Fig. 2
Fig. 3
Multiply and divide calculator
See the following code:
<HTML>
<script language="JavaScript">
<!--
function Multiplyit()
{
var num1=document.Calform.One.value; var num2=document.Calform.Two.value;
alert(parseFloat(num1)*parseFloat(num2));
}
function Divideit()
{ var num1=document.Calform.One.value; var num2=document.Calform.Two.value;
alert(parseFloat(num1)/parseFloat(num2));
}
//-->
</script>
<BODY><h2> Multiply and Divide Calculator</h2>
<FORM name="Calform">
<P>
First Number:<INPUT TYPE="TEXT" NAME="One" maxlength="3">
<P>

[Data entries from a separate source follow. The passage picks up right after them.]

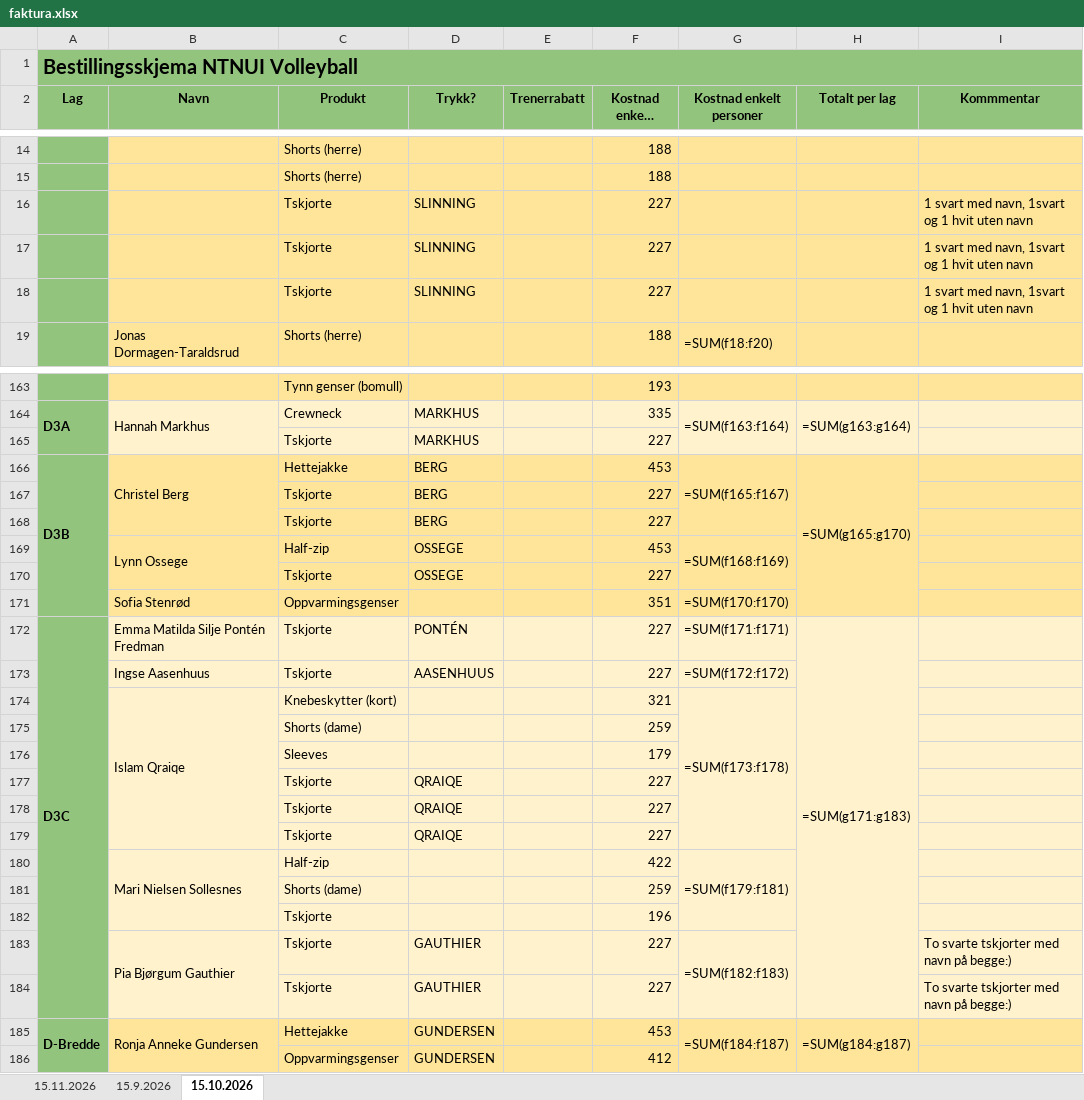
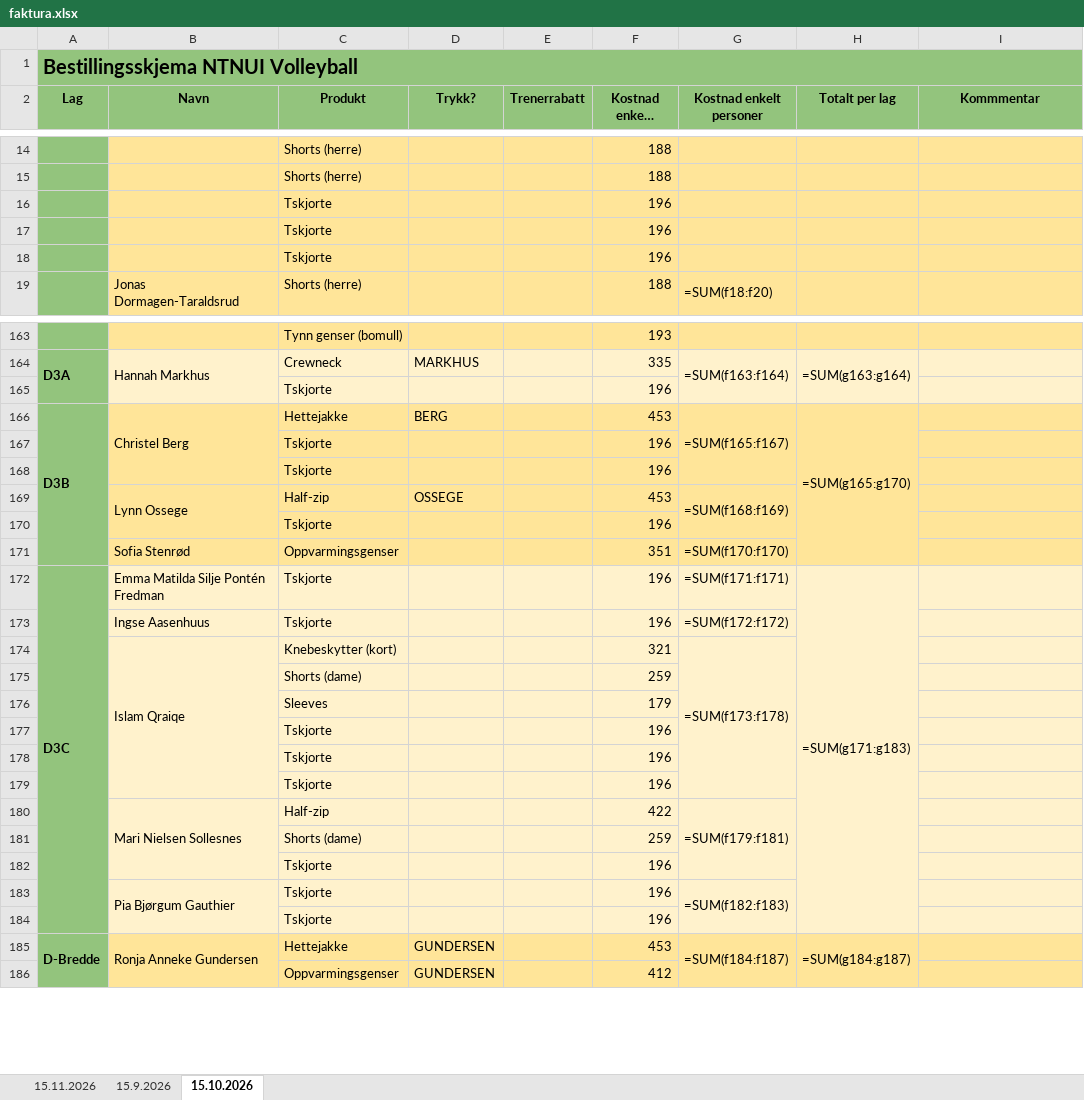
Before and after one commit to IsakAnda/NTNUI-klubbklar, an Excel workbook: faktura.xlsx, sheet 15.10.2026, drawn as a sheet; only a part is shown, gaps mark what is left out; long unchanged cells end in …; values as stored, in another font and other column widths than the file's, no borders; formulas without a stored value are shown as written; removed rows and columns are numbered as before the commit, all else as after; the diff covers the shown part only; the diff names each change by its address in the sheet, - before the commit and + after, or states it on an @@ line.

```diff
--- a/faktura.xlsx (sheet 15.10.2026)
+++ b/faktura.xlsx (sheet 15.10.2026)
-row 16:  |  | Tskjorte | SLINNING |  | 227 |  |  | 1 svart med navn, 1svart og 1 hvit uten navn
-row 17:  |  | Tskjorte | SLINNING |  | 227 |  |  | 1 svart med navn, 1svart og 1 hvit uten navn
-row 18:  |  | Tskjorte | SLINNING |  | 227 |  |  | 1 svart med navn, 1svart og 1 hvit uten navn
+row 16:  |  | Tskjorte |  |  | 196
+row 17:  |  | Tskjorte |  |  | 196
+row 18:  |  | Tskjorte |  |  | 196
-row 165:  |  | Tskjorte | MARKHUS |  | 227
+row 165:  |  | Tskjorte |  |  | 196
-row 167:  |  | Tskjorte | BERG |  | 227
-row 168:  |  | Tskjorte | BERG |  | 227
+row 167:  |  | Tskjorte |  |  | 196
+row 168:  |  | Tskjorte |  |  | 196
-row 170:  |  | Tskjorte | OSSEGE |  | 227
+row 170:  |  | Tskjorte |  |  | 196
-D172 (Trykk?): PONTÉN
+D172 (Trykk?): (empty)
-F172:F173 (Kostnad enkelt produkt): 227
+F172:F173 (Kostnad enkelt produkt): 196
-D173 (Trykk?): AASENHUUS
+D173 (Trykk?): (empty)
-row 177:  |  | Tskjorte | QRAIQE |  | 227
-row 178:  |  | Tskjorte | QRAIQE |  | 227
-row 179:  |  | Tskjorte | QRAIQE |  | 227
+row 177:  |  | Tskjorte |  |  | 196
+row 178:  |  | Tskjorte |  |  | 196
+row 179:  |  | Tskjorte |  |  | 196
-D183 (Trykk?): GAUTHIER
+D183 (Trykk?): (empty)
-F183 (Kostnad enkelt produkt): 227
+F183 (Kostnad enkelt produkt): 196
-I183 (Kommmentar): To svarte tskjorter med navn på begge:)
+I183 (Kommmentar): (empty)
-row 184:  |  | Tskjorte | GAUTHIER |  | 227 |  |  | To svarte tskjorter med navn på begge:)
+row 184:  |  | Tskjorte |  |  | 196
```
Also changed, not shown: 42 added rows, 42 removed rows and 2 edited cells elsewhere in this sheet, bestilling.xlsx, bestilling_sporsmal.xlsx, 6 other files.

Second Number:<INPUT TYPE="TEXT" NAME="Two" maxlength="3">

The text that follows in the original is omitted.